This election will be one of the most interesting and unpredictable in Australia’s history, and also one of the most important. Two very different approaches to meeting the challenges of the Asian century are on offer, each with different winners and losers both at home and abroad. And just when it seemed that the result was going to be a foregone conclusion, with Julia Gillard leading a dysfunctional ALP into electoral oblivion for a generation, now there are two credible candidates for prime minister, leading two credible parties.
Regardless of the bizarre circumstances which brought Kevin Rudd back from the political deadzone – and no western democracy has ever shown such casual brutality to its elected national leaders as was inflicted on Rudd in 2010, and Gillard in 2013 – his re-emergence was a game changer, and no pollster can now reliably call the result.
That may change, but as of now, and the launch of this panel - set up to monitor and comment on the media campaign as it unfolds – both main parties are genuinely competitive. For that reason, the campaign will be aggressive, and intense. Most campaigns are, but given the tight polling numbers and the personal animosity which seems to fuel the respective leaderships as they compete to be seen to be tougher than each other on asylum policy, more competent on economic policy, more or less ambitious on education, disability support and broadband roll out, the 2013 campaign looks set to be a corker. Bad-tempered, coldly calculating, tricksy – and wonderfully entertaining.
The Conversation’s media panel will aim to capture those qualities, as well as taking a detached, non-partisan look at the substance of the campaigns as they evolve day to day, week to week. It will analyse the communicative strategies being employed to sell the competing programs to what is, by most accounts, a somewhat disillusioned and cynical electorate.
The focus of contributors will be on the established, mainstream media, for the simple reason that these remain the key points of entry for citizens who wish to be informed about Australian politics.
Social media will be more prominent in this campaign than ever before, used round the clock by the parties to organise and disseminate their messages, and by citizens to share and debate those messages.
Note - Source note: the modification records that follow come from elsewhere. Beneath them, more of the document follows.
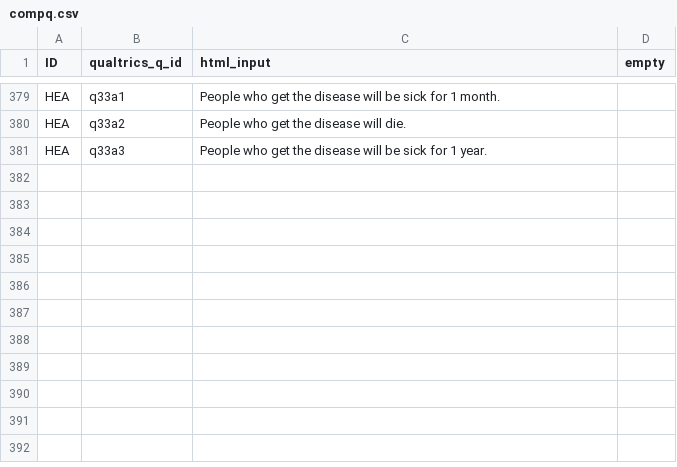
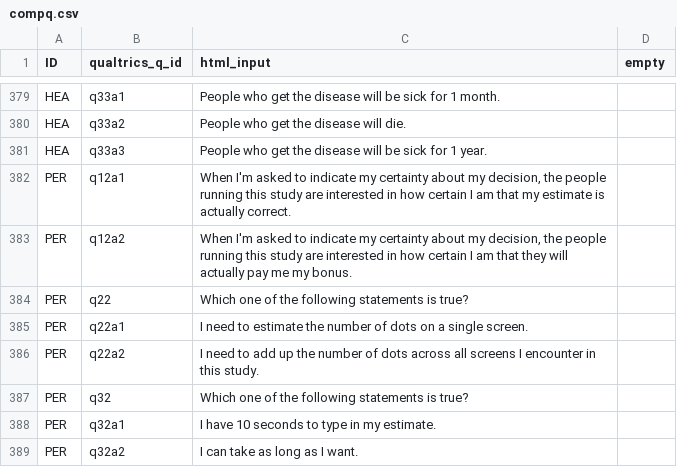
Before and after one commit to jeffreyyang97/Attenuation, a CSV file: Instructions/html/compq.csv, drawn as a sheet; only a part is shown, gaps mark what is left out.

Commit message:
whole survey

```diff
--- a/Instructions/html/compq.csv
+++ b/Instructions/html/compq.csv
@@ -381 +381,9 @@ HEA,q33a2,People who get the disease will die.,
 HEA,q33a3,People who get the disease will be sick for 1 year.,
+PER,q12a1,"When I'm asked to indicate my certainty about my decision, the people running this study are interested in how certain I am that my estimate is actually correct.",
+PER,q12a2,"When I'm asked to indicate my certainty about my decision, the people running this study are interested in how certain I am that they will actually pay me my bonus.",
+PER,q22,Which one of the following statements is true?,
+PER,q22a1,I need to estimate the number of dots on a single screen.,
+PER,q22a2,I need to add up the number of dots across all screens I encounter in this study.,
+PER,q32,Which one of the following statements is true?,
+PER,q32a1,I have 10 seconds to type in my estimate.,
+PER,q32a2,I can take as long as I want.,
```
There exists a vast online commentariat of bloggers, tweeters, Facebookers and Youtubers who comprise a parallel public sphere running alongside the “big media” of the mainstream.
Increasingly, new and old media intersect, or collide, as they compete to set agendas and blow the whistle on each other’s inaccuracies and flaws. In the future social network and internet sources may come to dominate media coverage of political campaigns, their speed, ubiquity and decentralised nature endowing the citizen, or the amateur observer, with an unprecedented degree of access to the consumption AND production of meaningful public discourse about politics.
But we are not there yet. In 2013 the key media of influence on the Australian people as they set about choosing their next government will be those with which they are familiar, and which, even as they decline in reach over time, retain the greatest degree of credibility as information sources. Even the 24-hour news channels of ABC and Sky command audiences of magnitudes smaller than the mainstream outlets – free-to-air TV and radio news bulletins, prime time current affairs, mass circulation newspapers.
Work by Melbourne University’s Sally Young and others showed that in the 2010 election online channels and networks were used by relatively few of the Australian population to read and talk about politics, and certainly not by the great mass of “ordinary” citizens. Legacy media, staffed by professionals and resourced to a level deemed necessary for what we might call “quality” political journalism – although that resourcing is at risk as never before in the emerging business models of News, Fairfax and their mainstream competitors – are the main source of news for most of the people, most of the time. It may be that in 2013 Australia will have its Nate Silver moment, in which an online upstart proves the traditional punditocracy to be full of bluster and hyperbole, as he or she correctly calls the electoral outcome on the basis of publicly available stats.
For now, however, the mainstream media and their army of commentators, reporters and analysts will be the first port of call for most Australians as they seek to follow the campaign’s twists and turns. This panel will act as a kind of filter on the coverage, sifting and sorting for trends, patterns and features of potential significance to the outcome.